== Segment start ==
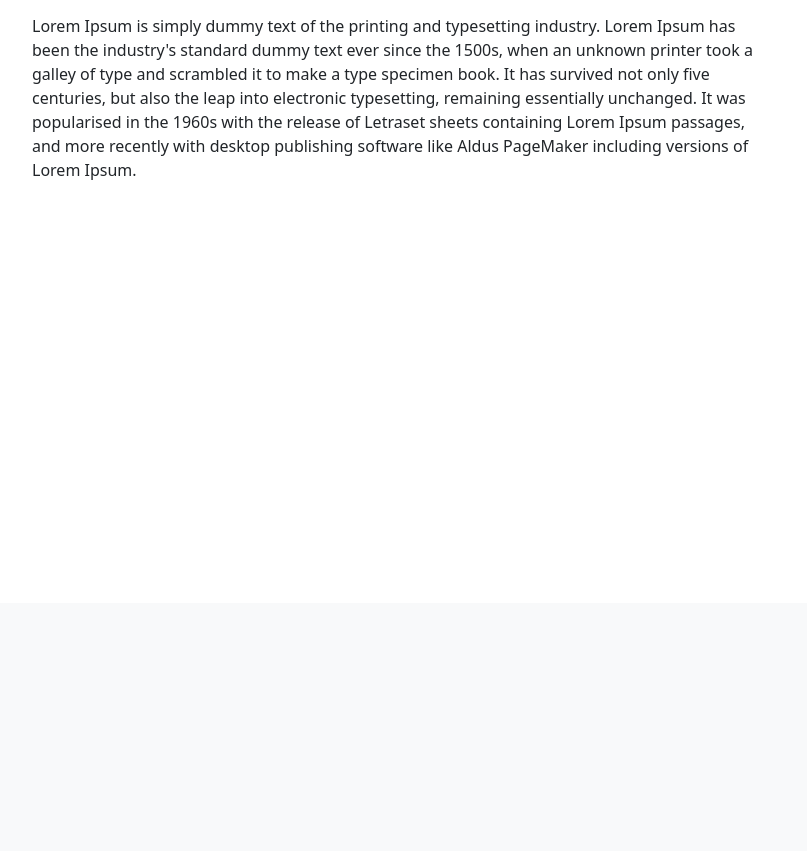
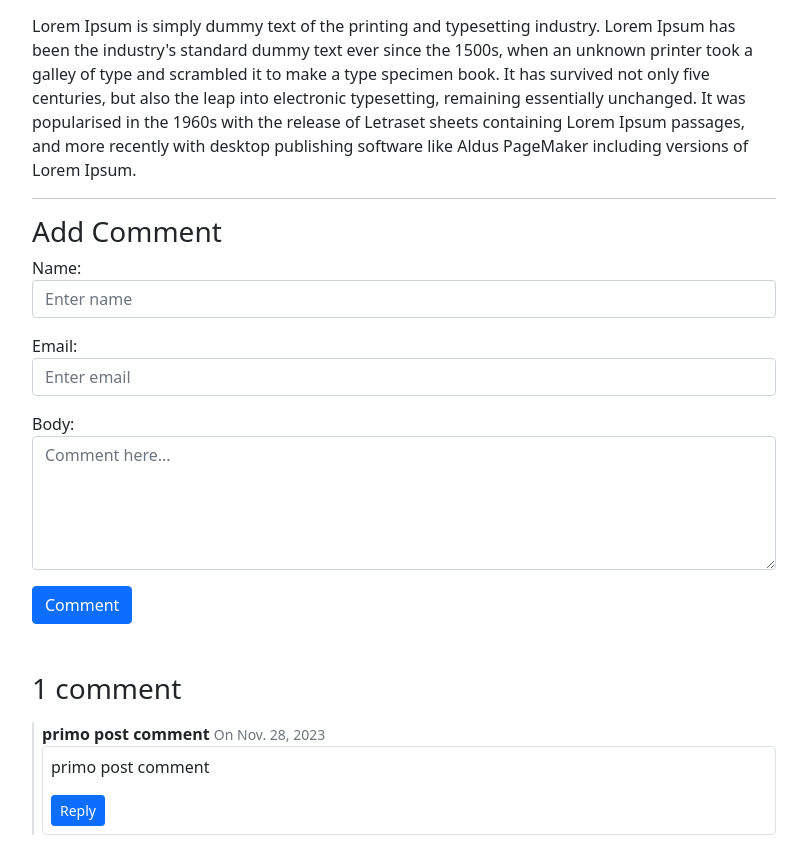
Before and after one commit to mo2n/djblog, a Django app: a page that uses awwblog/templates/base.html in a window 1280 px wide. Shown: the part 197-1048 px from the top of the page, without its empty margins (236-1043 px from the left). Before the commit the page ends 377 px from the top, so only its background shows below. Run offline with Django 4.2, Linux system fonts and the light colour scheme; data comes from the database, SQL or seed files in the repository; both versions use the stored data as it was after the commit; some libraries are stand-ins or nearby versions.

Commit message:
04-add-comment-feature-to-post

```diff
--- /dev/null
+++ b/awwblog/blog/forms.py
@@ -0,0 +1,14 @@
+from django import forms
+from .models import Comment
+
+class CommentForm(forms.ModelForm):
+    class Meta:
+        model = Comment
+        fields = ('name', 'email', 'body')
+
+    # overriding default form setting and adding bootstrap class
+    def __init__(self, *args, **kwargs):
+        super(CommentForm, self).__init__(*args, **kwargs)
+        self.fields['name'].widget.attrs = {'placeholder': 'Enter name','class':'form-control'}
+        self.fields['email'].widget.attrs = {'placeholder': 'Enter email', 'class':'form-control'}
+        self.fields['body'].widget.attrs = {'placeholder': 'Comment here...', 'class':'form-control', 'rows':'5'}
--- a/awwblog/blog/models.py
+++ b/awwblog/blog/models.py
@@ -20,10 +20,12 @@
 
     title = models.CharField(max_length=250)
     slug = models.SlugField(max_length=250, unique_for_date='publish')
+
+    image = models.ImageField(upload_to='featured_image/%Y/%m/%d/', blank=True, null=True) #this
+
     author = models.ForeignKey(User,on_delete=models.CASCADE,related_name='blog_posts')
-    #body = models.TextField()
-    image = models.ImageField(upload_to='featured_image/%Y/%m/%d/')
-    body=RichTextUploadingField()
+    # body = models.TextField() # remove this
+    body=RichTextUploadingField() # add this
 
     publish = models.DateTimeField(default=timezone.now)
     created = models.DateTimeField(auto_now_add=True)
@@ -37,8 +39,35 @@
     def __str__(self):
         return self.title
 
-    objects = models.Manager() # The default manager
-    published = PublishedManager() # Our custom manager
+    objects = models.Manager() # The default manager.
+    published = PublishedManager() # Our custom manager.
 
     def get_absolute_url(self):
         return reverse('blog:post_detail',args=[self.slug])
+
+    # to get comment with parent is none and active is true, we can use this in template
+    def get_comments(self):
+        return self.comments.filter(parent=None).filter(active=True)
+
+
+
+
+class Comment(models.Model):
+    post = models.ForeignKey(Post,on_delete=models.CASCADE, related_name="comments")
+    name = models.CharField(max_length=50)
+    email = models.EmailField()
+    parent = models.ForeignKey("self", null=True, blank=True, on_delete=models.CASCADE)
+    body = models.TextField()
+
+    created = models.DateTimeField(auto_now_add=True)
+    updated = models.DateTimeField(auto_now=True)
+    active = models.BooleanField(default=True)
+
+    class Meta:
+        ordering = ('created',)
+
+    def __str__(self):
+        return self.body
+
+    def get_comments(self):
+        return Comment.objects.filter(parent=self).filter(active=True)
--- a/awwblog/blog/urls.py
+++ b/awwblog/blog/urls.py
@@ -6,4 +6,5 @@
 urlpatterns=[
     path('',views.post_list,name="post_list"),
     path('<slug:post>/',views.post_detail,name="post_detail"),
+    path('comment/reply/', views.reply_page, name="reply"),
 ]
--- a/awwblog/blog/views.py
+++ b/awwblog/blog/views.py
@@ -1,5 +1,7 @@
-from django.shortcuts import render, get_object_or_404
-from .models import Post
+from django.shortcuts import render, get_object_or_404, redirect
+from .models import Post, Comment
+from .forms import CommentForm
+from django.views.generic import ListView, DetailView
 from django.core.paginator import Paginator, EmptyPage, PageNotAnInteger
 
 def post_list(request):
@@ -18,6 +20,51 @@
 
     return render(request,'post_list.html',{'posts':posts, page:'pages'})
 
+class PostDetail(DetailView):
+    model = Post
+    context_object_name = "post"
+    template_name = "post_detail.html"
+
 def post_detail(request, post):
     post=get_object_or_404(Post,slug=post,status='published')
-    return render(request, 'post_detail.html',{'post':post})
+
+    # List of active comments for this post
+    comments = post.comments.filter(active=True)
+    new_comment = None
+
+    if request.method == 'POST':
+        # A comment was posted
+        comment_form = CommentForm(data=request.POST)
+        if comment_form.is_valid():
+            # Create Comment object but don't save to database yet
+            new_comment = comment_form.save(commit=False)
+            # Assign the current post to the comment
+            new_comment.post = post
+            # Save the comment to the database
+            new_comment.save()
+            return redirect(post.get_absolute_url()+'#'+str(new_comment.id))
+    else:
+        comment_form = CommentForm()
+
+        return render(request, 'post_detail.html',{'post':post,'comments': comments,'comment_form':comment_form})
+
+# handling reply, reply view
+def reply_page(request):
+    if request.method == "POST":
+
+        form = CommentForm(request.POST)
+
+        if form.is_valid():
+            post_id = request.POST.get('post_id')  # from hidden input
+            parent_id = request.POST.get('parent')  # from hidden input
+            post_url = request.POST.get('post_url')  # from hidden input
+
+            reply = form.save(commit=False)
+
+            reply.post = Post(id=post_id)
+            reply.parent = Comment(id=parent_id)
+            reply.save()
+
+            return redirect(post_url+'#'+str(reply.id))
+
+    return redirect("/")
--- /dev/null
+++ b/awwblog/static/js/main.js
@@ -0,0 +1,13 @@
+function handleReply(response_id) {
+    const reply_form_container = document.querySelector(`#reply-form-container-${response_id}`)
+    if (reply_form_container) {
+        reply_form_container.style.display = 'block';
+    }
+}
+
+function handleCancel(response_id) {
+    const reply_form_container = document.querySelector(`#reply-form-container-${response_id}`)
+    if (reply_form_container) {
+        reply_form_container.style.display = 'none';
+    }
+}
--- a/awwblog/templates/base.html
+++ b/awwblog/templates/base.html
@@ -21,6 +21,8 @@
 
     <!-- static file -->
     <link href="{% static "css/style.css" %}" rel="stylesheet">
+    <!-- javascript add -->
+    <script src="{% static 'js/main.js'%}"></script>
 
 </head>
 <body>
--- /dev/null
+++ b/awwblog/templates/comment.html
@@ -0,0 +1,33 @@
+<div class="border-0 border-start border-2 ps-2" id="{{comment.id}}">
+
+    <div class="mt-3">
+        <strong>{{comment.name}}</strong>
+        {% if  comment.parent.name%} to <strong>{{comment.parent.name}}</strong>{% endif %}
+        <small class="text-muted">On {{ comment.created.date }}</small>
+    </div>
+    <div class="border p-2 rounded">
+        <p>{{comment.body}}</p>
+        <button class="btn btn-primary btn-sm" onclick="handleReply({{comment.id}})">Reply</button>
+
+        <div id="reply-form-container-{{comment.id}}" style="display:none">
+
+            <form method="post" action="{% url 'blog:reply' %}" class="mt-3">
+                {% csrf_token %}
+                <input type="hidden" name="post_id" value="{{post.id}}">
+                <input type="hidden" name="parent" value="{{comment.id}}">
+                <input type="hidden" name="post_url" value="{{post.get_absolute_url}}">
+
+
+                {{comment_form.as_p}}
+
+                <div>
+                    <button type="button" onclick="handleCancel({{comment.id}})" class="btn btn-light border btn-sm">Cancel</button>
+                    <button type="submit" class="btn btn-primary btn-sm">Submit</button>
+                </div>
+            </form>
+        </div>
+    </div>
+    {% for comment in comment.get_comments %}
+        {% include 'comment.html' with comment=comment %}
+    {% endfor %}
+</div>
--- a/awwblog/templates/post_detail.html
+++ b/awwblog/templates/post_detail.html
@@ -24,5 +24,29 @@
 
     </article>
 
+    <hr/>
+    <h3>Add Comment</h3>
+    <form method="post" action="">
+        {% csrf_token %}
+        {{ comment_form.as_p }}
+        <button type="submit" class="btn btn-primary">Comment</button>
+    </form>
+
+
+    {% with comments.count as total_comments %}
+        <h3 class="mt-5">
+            {{ total_comments }} comment{{ total_comments|pluralize }}
+        </h3>
+    {% endwith %}
+
+    {% if not post.comments.all %}
+        No comments yet
+
+    {% else %}
+        {% for comment in post.get_comments %}
+            {% include 'comment.html' with comment=comment %}
+        {% endfor %}
+    {% endif %}
+
 
 {% endblock content %}
```
Also changed, not shown: awwblog/blog/admin.py (+7 -1 lines), awwblog/blog/migrations/0004_comment.py (added), awwblog/db.sqlite3.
== Segment end ==
» Exercise instructions
Scan the records for the word "body" and copy every line where it is found.

» Response box
+        fields = ('name', 'email', 'body')
+        self.fields['body'].widget.attrs = {'placeholder': 'Comment here...', 'class':'form-control', 'rows':'5'}
-    #body = models.TextField()
-    body=RichTextUploadingField()
+    # body = models.TextField() # remove this
+    body=RichTextUploadingField() # add this
+    body = models.TextField()
+        return self.body
 <body>
+        <p>{{comment.body}}</p>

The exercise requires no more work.